## EXERCISE
Every line of the entries with the word "export" in it should be shown.

## PROVIDED ENTRIES
* * * * * * * * *

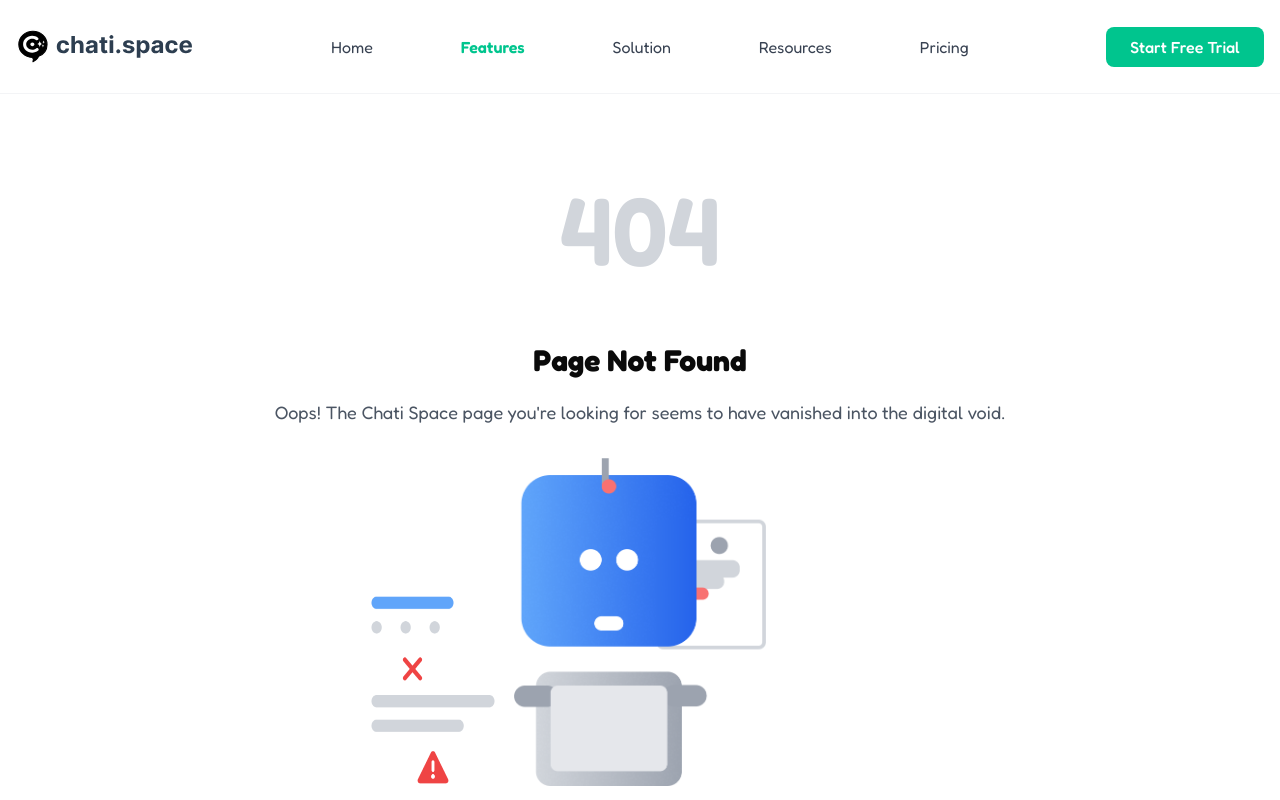
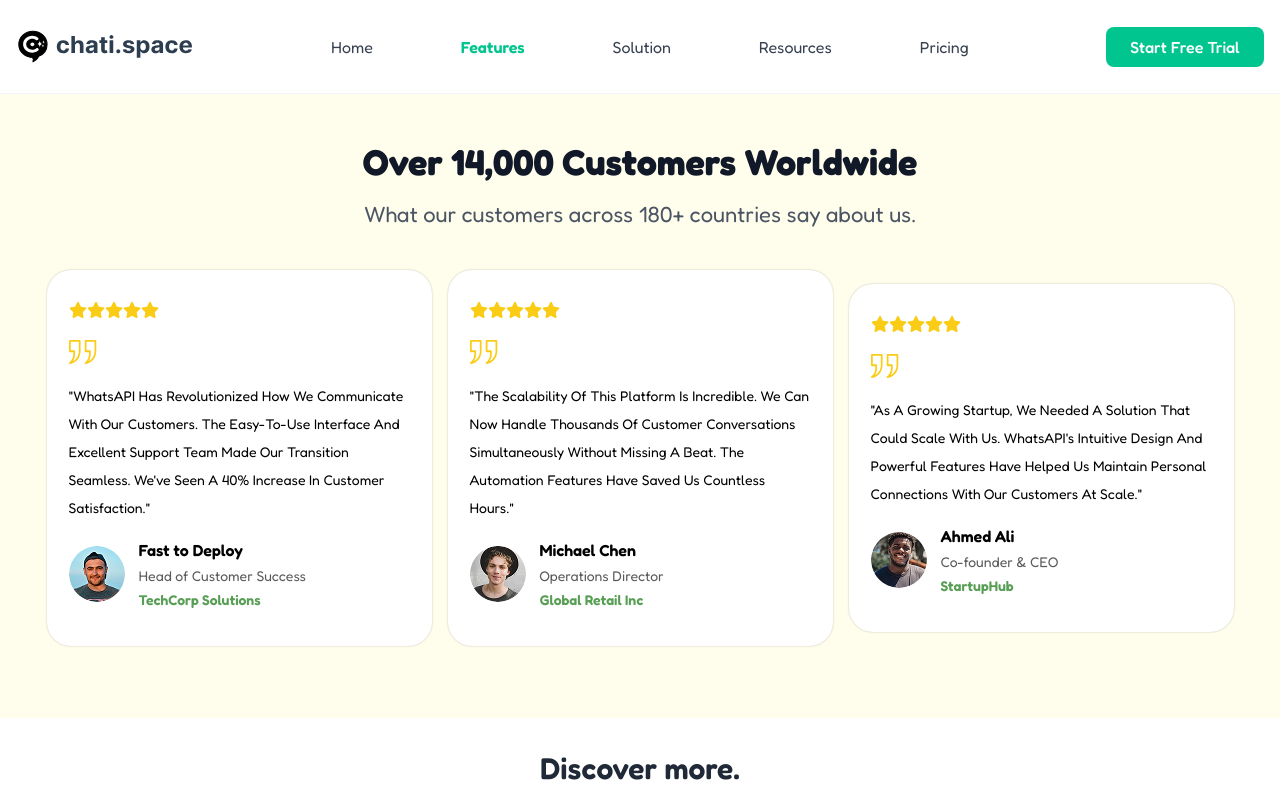
Before and after one commit to AQuadic/chat.space_nextjs, a Next.js app: page /features/whatsapp in a window 1280 px wide. Before the commit this address had no page. Shown: the top 800 px of the page. Built offline with nearby package versions, Linux system fonts and the light colour scheme.

Commit message:
add whatsapp page

```diff
--- /dev/null
+++ b/src/app/features/whatsapp/page.tsx
@@ -0,0 +1,16 @@
+import WhatsappHeader from '@/components/features/whatsapp/WhatsappHeader'
+import DiscoverMore from '@/components/general/DiscoverMore'
+import Testimonials from '@/components/general/Testimonials'
+import React from 'react'
+
+const page = () => {
+    return (
+        <div>
+            <WhatsappHeader />
+            <Testimonials />
+            <DiscoverMore />
+        </div>
+    )
+}
+
+export default page
--- /dev/null
+++ b/src/components/features/whatsapp/WhatsappHeader.tsx
@@ -0,0 +1,11 @@
+import React from 'react'
+
+const WhatsappHeader = () => {
+    return (
+        <section className='container'>
+
+        </section>
+    )
+}
+
+export default WhatsappHeader
--- a/src/constants/NavLinks.ts
+++ b/src/constants/NavLinks.ts
@@ -10,7 +10,7 @@ export const NavLinks = [
       { title: "Broadcast & Bulk Messages", path: "/features/broadcast" },
       { title: "Shared Team Inbox", path: "/features/team_inbox" },
       { title: "Custom Notifications", path: "/features/notifications" },
-      { title: "Multiple WhatsApp Numbers", path: "/features/numbers" },
+      { title: "Multiple WhatsApp Numbers", path: "/features/whatsapp" },
     ],
   },
   {
```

* * * * * * * * *

## RESPONSE AREA
+export default page
+export default WhatsappHeader
@@ -10,7 +10,7 @@ export const NavLinks = [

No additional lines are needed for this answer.